== RECORDS SUPPLIED ==
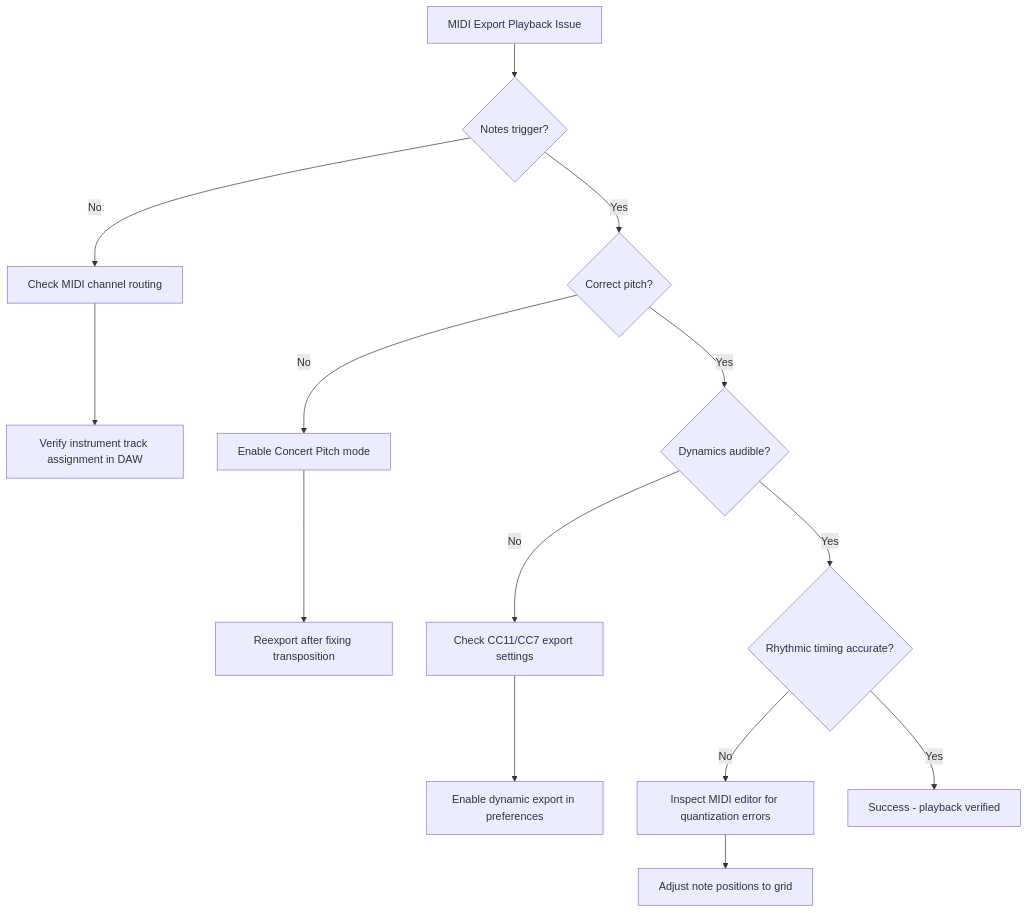
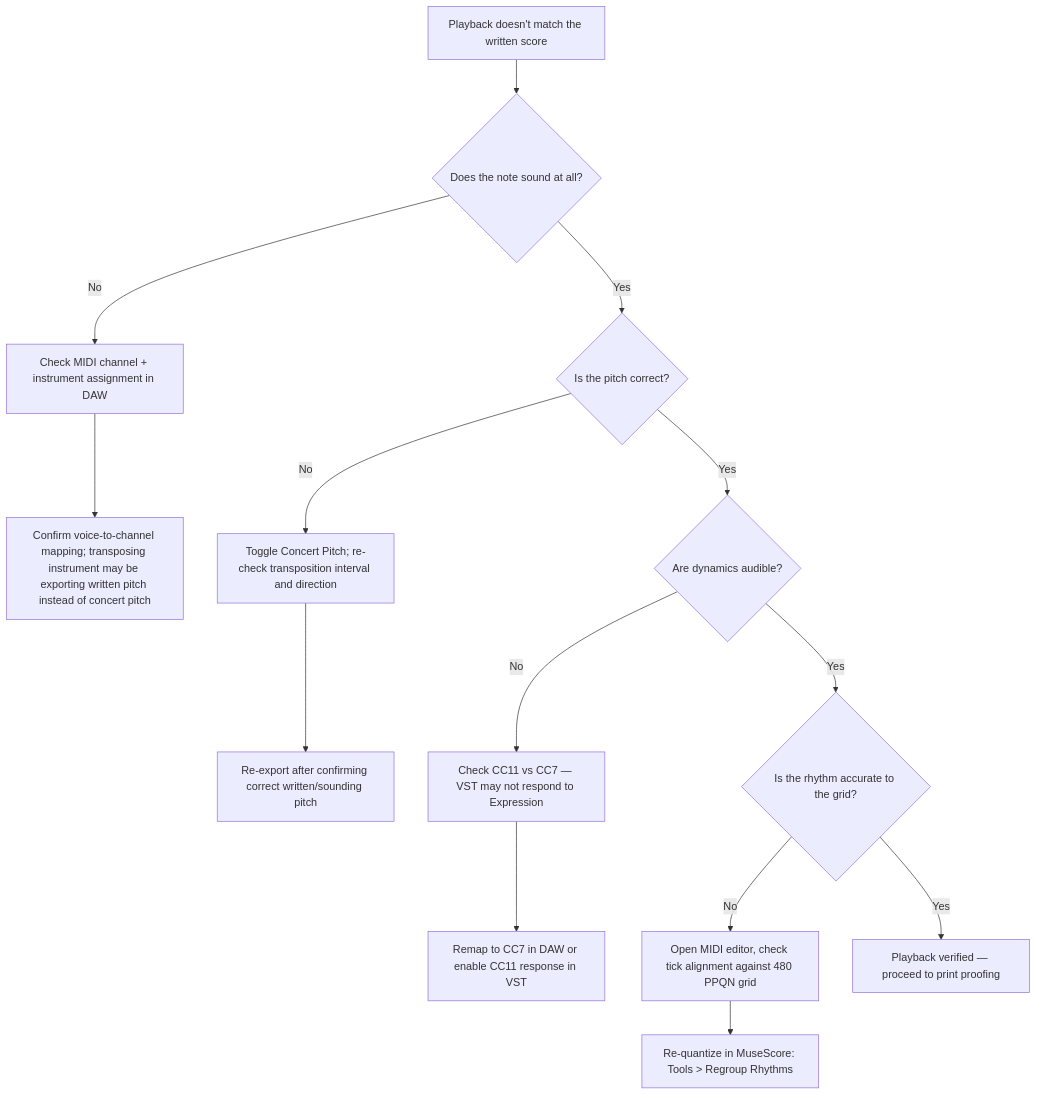
The second of 2 diagrams in topics/arts/composition/notation/labs.md (blebleblee/synapse), drawn with Mermaid before and after one commit. The commit also changed other lines of this file and 3 other files, not shown here.

````diff
--- a/topics/arts/composition/notation/labs.md
+++ b/topics/arts/composition/notation/labs.md
@@ -331,16 +346,16 @@
 ```mermaid
 graph TD
-    A[MIDI Export Playback Issue] --> B{Notes trigger?}
-    B -->|No| C[Check MIDI channel routing]
-    B -->|Yes| D{Correct pitch?}
-    C --> E[Verify instrument track assignment in DAW]
-    D -->|No| F[Enable Concert Pitch mode]
-    D -->|Yes| G{Dynamics audible?}
-    F --> H[Reexport after fixing transposition]
-    G -->|No| I["Check CC11/CC7 export settings"]
-    G -->|Yes| J{Rhythmic timing accurate?}
-    I --> K[Enable dynamic export in preferences]
-    J -->|No| L[Inspect MIDI editor for quantization errors]
-    J -->|Yes| M[Success - playback verified]
-    L --> N[Adjust note positions to grid]
+    A["Playback doesn't match the written score"] --> B{"Does the note sound at all?"}
+    B -->|No| C["Check MIDI channel + instrument assignment in DAW"]
+    B -->|Yes| D{"Is the pitch correct?"}
+    C --> E["Confirm voice-to-channel mapping; transposing instrument may be exporting written pitch instead of concert pitch"]
+    D -->|No| F["Toggle Concert Pitch; re-check transposition interval and direction"]
+    D -->|Yes| G{"Are dynamics audible?"}
+    F --> H["Re-export after confirming correct written/sounding pitch"]
+    G -->|No| I["Check CC11 vs CC7 — VST may not respond to Expression"]
+    G -->|Yes| J{"Is the rhythm accurate to the grid?"}
+    I --> K["Remap to CC7 in DAW or enable CC11 response in VST"]
+    J -->|No| L["Open MIDI editor, check tick alignment against 480 PPQN grid"]
+    J -->|Yes| M["Playback verified — proceed to print proofing"]
+    L --> N["Re-quantize in MuseScore: Tools > Regroup Rhythms"]
 ```
````
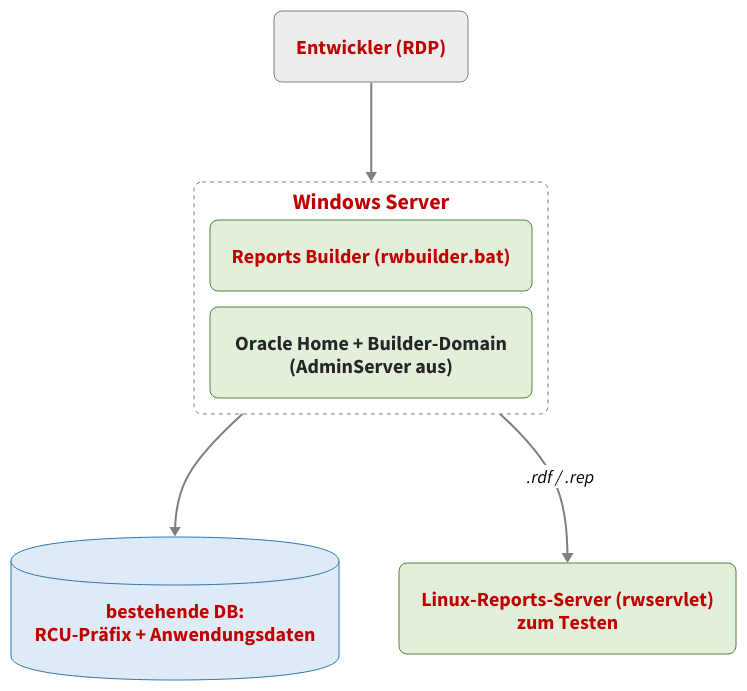
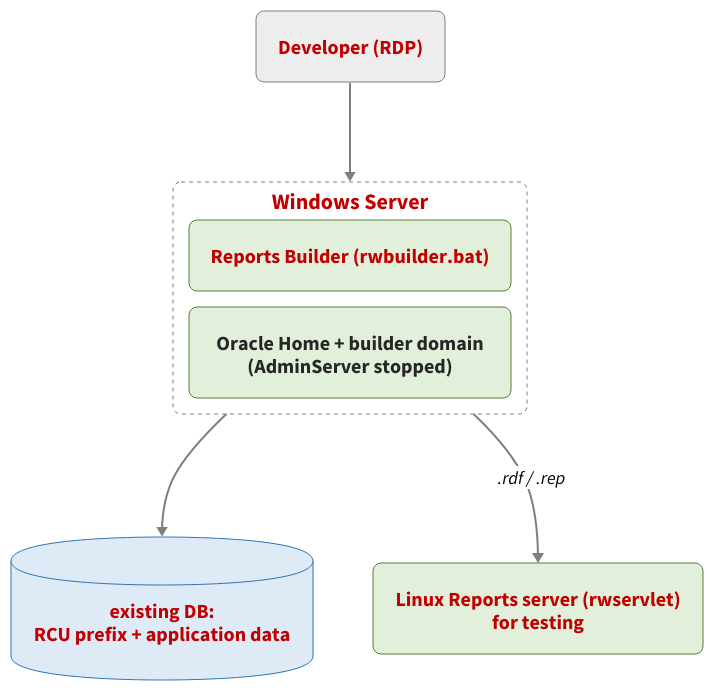
The diagram in 70-Customer-Projects/Reports14_builder_windows/diagrams/builder-windows.d2 (gpipperr/IHateWeblogic), drawn with D2 before and after one commit. The commit also changed 4 other files, not shown here.

Commit message:
Reports14_builder_windows: diagram builder-windows in English (ASCII + .d2, SVG rendered from the hand-edited .d2, no LLM call), German explanation line removed; image link with ?v=, "Source:" / "ASCII version".

```diff
--- a/70-Customer-Projects/Reports14_builder_windows/diagrams/builder-windows.d2
+++ b/70-Customer-Projects/Reports14_builder_windows/diagrams/builder-windows.d2
@@ -1,86 +1,86 @@
 direction: down
 
-entwickler: "Entwickler (RDP)" {
+entwickler: "Developer (RDP)" {
   style.fill: "#EDEDED"
   style.stroke: "#7F7F7F"
   style.border-radius: 8
   style.stroke-width: 1
   style.shadow: false
   style.font-size: 20
   style.font-color: "#C00000"
 }
 
 windows: "Windows Server" {
   grid-columns: 1
   grid-gap: 16
   style.fill: "#FFFFFF"
   style.stroke: "#7F7F7F"
   style.stroke-dash: 4
   style.border-radius: 8
   style.stroke-width: 1
   style.shadow: false
   style.font-size: 22
   style.bold: true
   style.font-color: "#C00000"
 
   builder: "Reports Builder (rwbuilder.bat)" {
     style.fill: "#E2EFDA"
     style.stroke: "#548235"
     style.border-radius: 8
     style.stroke-width: 1
     style.shadow: false
     style.font-size: 20
     style.font-color: "#C00000"
   }
 
-  home: "Oracle Home + Builder-Domain\n(AdminServer aus)" {
+  home: "Oracle Home + builder domain\n(AdminServer stopped)" {
     style.fill: "#E2EFDA"
     style.stroke: "#548235"
     style.border-radius: 8
     style.stroke-width: 1
     style.shadow: false
     style.font-size: 20
     style.font-color: "#262626"
   }
 }
 
-db: "bestehende DB:\nRCU-Präfix + Anwendungsdaten" {
+db: "existing DB:\nRCU prefix + application data" {
   shape: cylinder
   style.fill: "#DEEBF7"
   style.stroke: "#2E75B6"
   style.stroke-width: 1
   style.shadow: false
   style.font-size: 20
   style.font-color: "#C00000"
 }
 
-linux: "Linux-Reports-Server (rwservlet)\nzum Testen" {
+linux: "Linux Reports server (rwservlet)\nfor testing" {
   style.fill: "#E2EFDA"
   style.stroke: "#548235"
   style.border-radius: 8
   style.stroke-width: 1
   style.shadow: false
   style.font-size: 20
   style.font-color: "#C00000"
 }
 
 entwickler -> windows {
   style.stroke: "#7F7F7F"
   style.stroke-width: 2
   style.font-size: 18
   style.font-color: "#000000"
 }
 
 windows -> db {
   style.stroke: "#7F7F7F"
   style.stroke-width: 2
   style.font-size: 18
   style.font-color: "#000000"
 }
 
 windows -> linux: ".rdf / .rep" {
   style.stroke: "#7F7F7F"
   style.stroke-width: 2
   style.font-size: 18
   style.font-color: "#000000"
 }
```
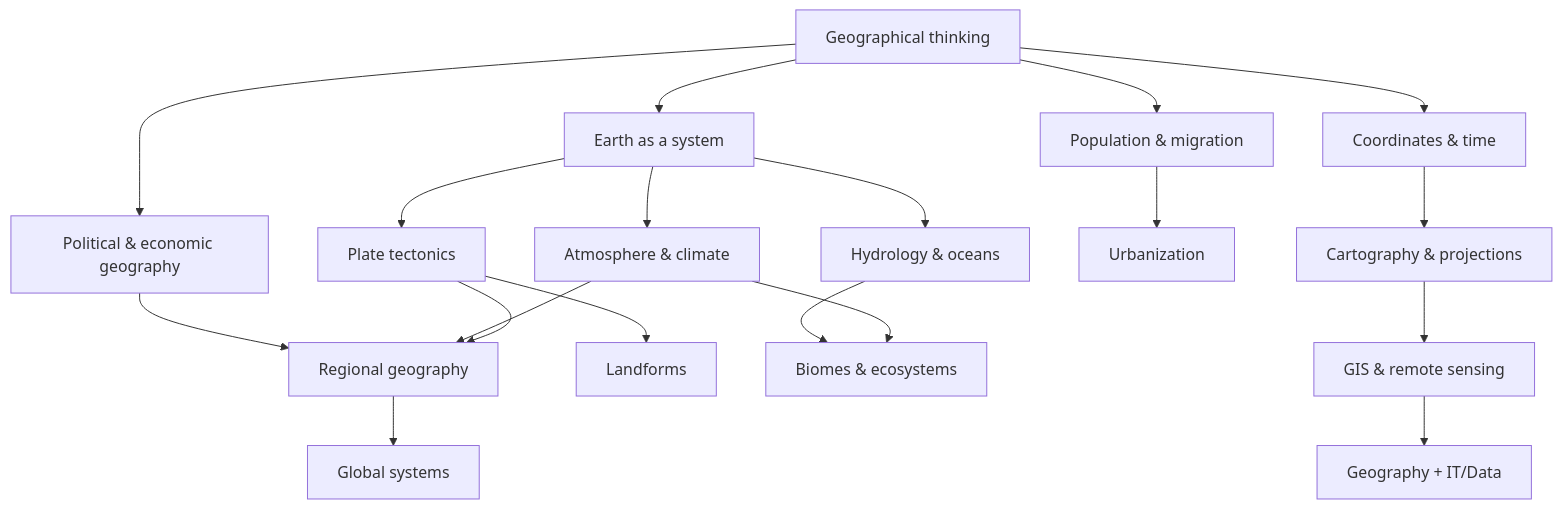
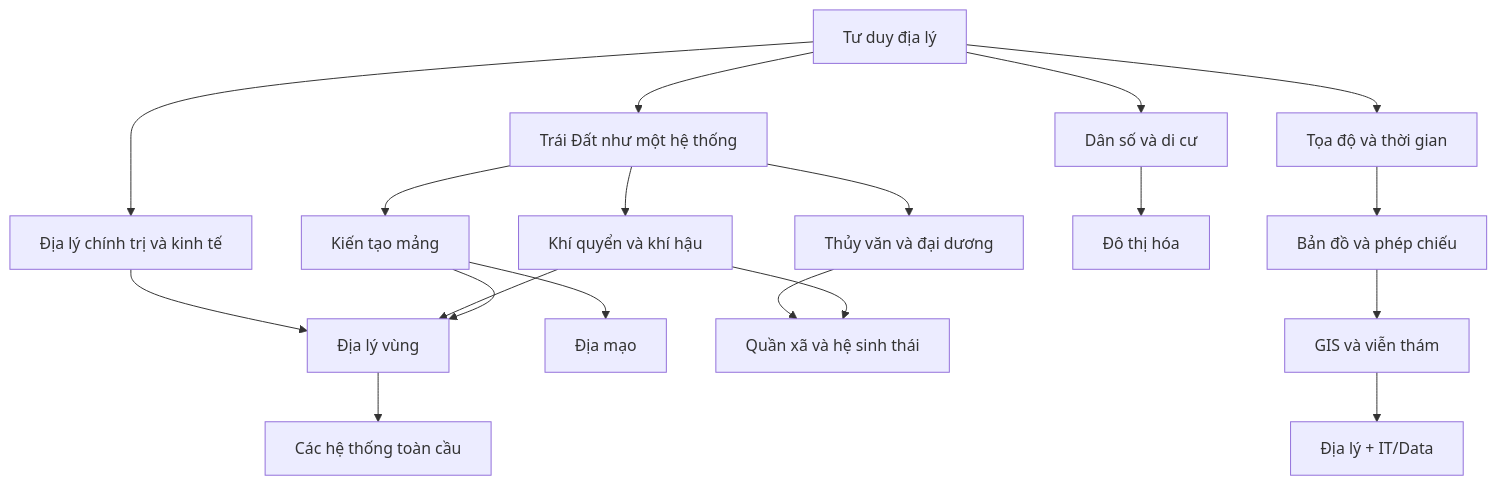
One commit to hunggtham/learning-docs changed the diagram in world_geography/README.md. Above: the diagram before and after it, drawn with Mermaid. The commit also changed other lines of this file and 43 other files, not shown here.

````diff
--- a/world_geography/README.md
+++ b/world_geography/README.md
@@ -15,21 +15,21 @@
 ```mermaid
 graph TD
-  A[Geographical thinking] --> B[Earth as a system]
-  A --> C[Coordinates & time]
-  C --> D[Cartography & projections]
-  D --> E[GIS & remote sensing]
-  B --> F[Plate tectonics]
-  B --> G[Atmosphere & climate]
-  B --> H[Hydrology & oceans]
-  F --> I[Landforms]
-  G --> J[Biomes & ecosystems]
+  A[Tư duy địa lý] --> B[Trái Đất như một hệ thống]
+  A --> C[Tọa độ và thời gian]
+  C --> D[Bản đồ và phép chiếu]
+  D --> E[GIS và viễn thám]
+  B --> F[Kiến tạo mảng]
+  B --> G[Khí quyển và khí hậu]
+  B --> H[Thủy văn và đại dương]
+  F --> I[Địa mạo]
+  G --> J[Quần xã và hệ sinh thái]
   H --> J
-  A --> K[Population & migration]
-  K --> L[Urbanization]
-  A --> M[Political & economic geography]
-  F --> N[Regional geography]
+  A --> K[Dân số và di cư]
+  K --> L[Đô thị hóa]
+  A --> M[Địa lý chính trị và kinh tế]
+  F --> N[Địa lý vùng]
   G --> N
   M --> N
-  N --> O[Global systems]
-  E --> P[Geography + IT/Data]
+  N --> O[Các hệ thống toàn cầu]
+  E --> P[Địa lý + IT/Data]
 ```
````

== WHAT YOU HAVE TO DO ==
What you return should be the whole listing, word for word, without its pictures.

== SOLUTION FOR THIS EXERCISE ==
The second of 2 diagrams in topics/arts/composition/notation/labs.md (blebleblee/synapse), drawn with Mermaid before and after one commit. The commit also changed other lines of this file and 3 other files, not shown here.

````diff
--- a/topics/arts/composition/notation/labs.md
+++ b/topics/arts/composition/notation/labs.md
@@ -331,16 +346,16 @@
 ```mermaid
 graph TD
-    A[MIDI Export Playback Issue] --> B{Notes trigger?}
-    B -->|No| C[Check MIDI channel routing]
-    B -->|Yes| D{Correct pitch?}
-    C --> E[Verify instrument track assignment in DAW]
-    D -->|No| F[Enable Concert Pitch mode]
-    D -->|Yes| G{Dynamics audible?}
-    F --> H[Reexport after fixing transposition]
-    G -->|No| I["Check CC11/CC7 export settings"]
-    G -->|Yes| J{Rhythmic timing accurate?}
-    I --> K[Enable dynamic export in preferences]
-    J -->|No| L[Inspect MIDI editor for quantization errors]
-    J -->|Yes| M[Success - playback verified]
-    L --> N[Adjust note positions to grid]
+    A["Playback doesn't match the written score"] --> B{"Does the note sound at all?"}
+    B -->|No| C["Check MIDI channel + instrument assignment in DAW"]
+    B -->|Yes| D{"Is the pitch correct?"}
+    C --> E["Confirm voice-to-channel mapping; transposing instrument may be exporting written pitch instead of concert pitch"]
+    D -->|No| F["Toggle Concert Pitch; re-check transposition interval and direction"]
+    D -->|Yes| G{"Are dynamics audible?"}
+    F --> H["Re-export after confirming correct written/sounding pitch"]
+    G -->|No| I["Check CC11 vs CC7 — VST may not respond to Expression"]
+    G -->|Yes| J{"Is the rhythm accurate to the grid?"}
+    I --> K["Remap to CC7 in DAW or enable CC11 response in VST"]
+    J -->|No| L["Open MIDI editor, check tick alignment against 480 PPQN grid"]
+    J -->|Yes| M["Playback verified — proceed to print proofing"]
+    L --> N["Re-quantize in MuseScore: Tools > Regroup Rhythms"]
 ```
````
The diagram in 70-Customer-Projects/Reports14_builder_windows/diagrams/builder-windows.d2 (gpipperr/IHateWeblogic), drawn with D2 before and after one commit. The commit also changed 4 other files, not shown here.

Commit message:
Reports14_builder_windows: diagram builder-windows in English (ASCII + .d2, SVG rendered from the hand-edited .d2, no LLM call), German explanation line removed; image link with ?v=, "Source:" / "ASCII version".

```diff
--- a/70-Customer-Projects/Reports14_builder_windows/diagrams/builder-windows.d2
+++ b/70-Customer-Projects/Reports14_builder_windows/diagrams/builder-windows.d2
@@ -1,86 +1,86 @@
 direction: down
 
-entwickler: "Entwickler (RDP)" {
+entwickler: "Developer (RDP)" {
   style.fill: "#EDEDED"
   style.stroke: "#7F7F7F"
   style.border-radius: 8
   style.stroke-width: 1
   style.shadow: false
   style.font-size: 20
   style.font-color: "#C00000"
 }
 
 windows: "Windows Server" {
   grid-columns: 1
   grid-gap: 16
   style.fill: "#FFFFFF"
   style.stroke: "#7F7F7F"
   style.stroke-dash: 4
   style.border-radius: 8
   style.stroke-width: 1
   style.shadow: false
   style.font-size: 22
   style.bold: true
   style.font-color: "#C00000"
 
   builder: "Reports Builder (rwbuilder.bat)" {
     style.fill: "#E2EFDA"
     style.stroke: "#548235"
     style.border-radius: 8
     style.stroke-width: 1
     style.shadow: false
     style.font-size: 20
     style.font-color: "#C00000"
   }
 
-  home: "Oracle Home + Builder-Domain\n(AdminServer aus)" {
+  home: "Oracle Home + builder domain\n(AdminServer stopped)" {
     style.fill: "#E2EFDA"
     style.stroke: "#548235"
     style.border-radius: 8
     style.stroke-width: 1
     style.shadow: false
     style.font-size: 20
     style.font-color: "#262626"
   }
 }
 
-db: "bestehende DB:\nRCU-Präfix + Anwendungsdaten" {
+db: "existing DB:\nRCU prefix + application data" {
   shape: cylinder
   style.fill: "#DEEBF7"
   style.stroke: "#2E75B6"
   style.stroke-width: 1
   style.shadow: false
   style.font-size: 20
   style.font-color: "#C00000"
 }
 
-linux: "Linux-Reports-Server (rwservlet)\nzum Testen" {
+linux: "Linux Reports server (rwservlet)\nfor testing" {
   style.fill: "#E2EFDA"
   style.stroke: "#548235"
   style.border-radius: 8
   style.stroke-width: 1
   style.shadow: false
   style.font-size: 20
   style.font-color: "#C00000"
 }
 
 entwickler -> windows {
   style.stroke: "#7F7F7F"
   style.stroke-width: 2
   style.font-size: 18
   style.font-color: "#000000"
 }
 
 windows -> db {
   style.stroke: "#7F7F7F"
   style.stroke-width: 2
   style.font-size: 18
   style.font-color: "#000000"
 }
 
 windows -> linux: ".rdf / .rep" {
   style.stroke: "#7F7F7F"
   style.stroke-width: 2
   style.font-size: 18
   style.font-color: "#000000"
 }
```
One commit to hunggtham/learning-docs changed the diagram in world_geography/README.md. Above: the diagram before and after it, drawn with Mermaid. The commit also changed other lines of this file and 43 other files, not shown here.

````diff
--- a/world_geography/README.md
+++ b/world_geography/README.md
@@ -15,21 +15,21 @@
 ```mermaid
 graph TD
-  A[Geographical thinking] --> B[Earth as a system]
-  A --> C[Coordinates & time]
-  C --> D[Cartography & projections]
-  D --> E[GIS & remote sensing]
-  B --> F[Plate tectonics]
-  B --> G[Atmosphere & climate]
-  B --> H[Hydrology & oceans]
-  F --> I[Landforms]
-  G --> J[Biomes & ecosystems]
+  A[Tư duy địa lý] --> B[Trái Đất như một hệ thống]
+  A --> C[Tọa độ và thời gian]
+  C --> D[Bản đồ và phép chiếu]
+  D --> E[GIS và viễn thám]
+  B --> F[Kiến tạo mảng]
+  B --> G[Khí quyển và khí hậu]
+  B --> H[Thủy văn và đại dương]
+  F --> I[Địa mạo]
+  G --> J[Quần xã và hệ sinh thái]
   H --> J
-  A --> K[Population & migration]
-  K --> L[Urbanization]
-  A --> M[Political & economic geography]
-  F --> N[Regional geography]
+  A --> K[Dân số và di cư]
+  K --> L[Đô thị hóa]
+  A --> M[Địa lý chính trị và kinh tế]
+  F --> N[Địa lý vùng]
   G --> N
   M --> N
-  N --> O[Global systems]
-  E --> P[Geography + IT/Data]
+  N --> O[Các hệ thống toàn cầu]
+  E --> P[Địa lý + IT/Data]
 ```
````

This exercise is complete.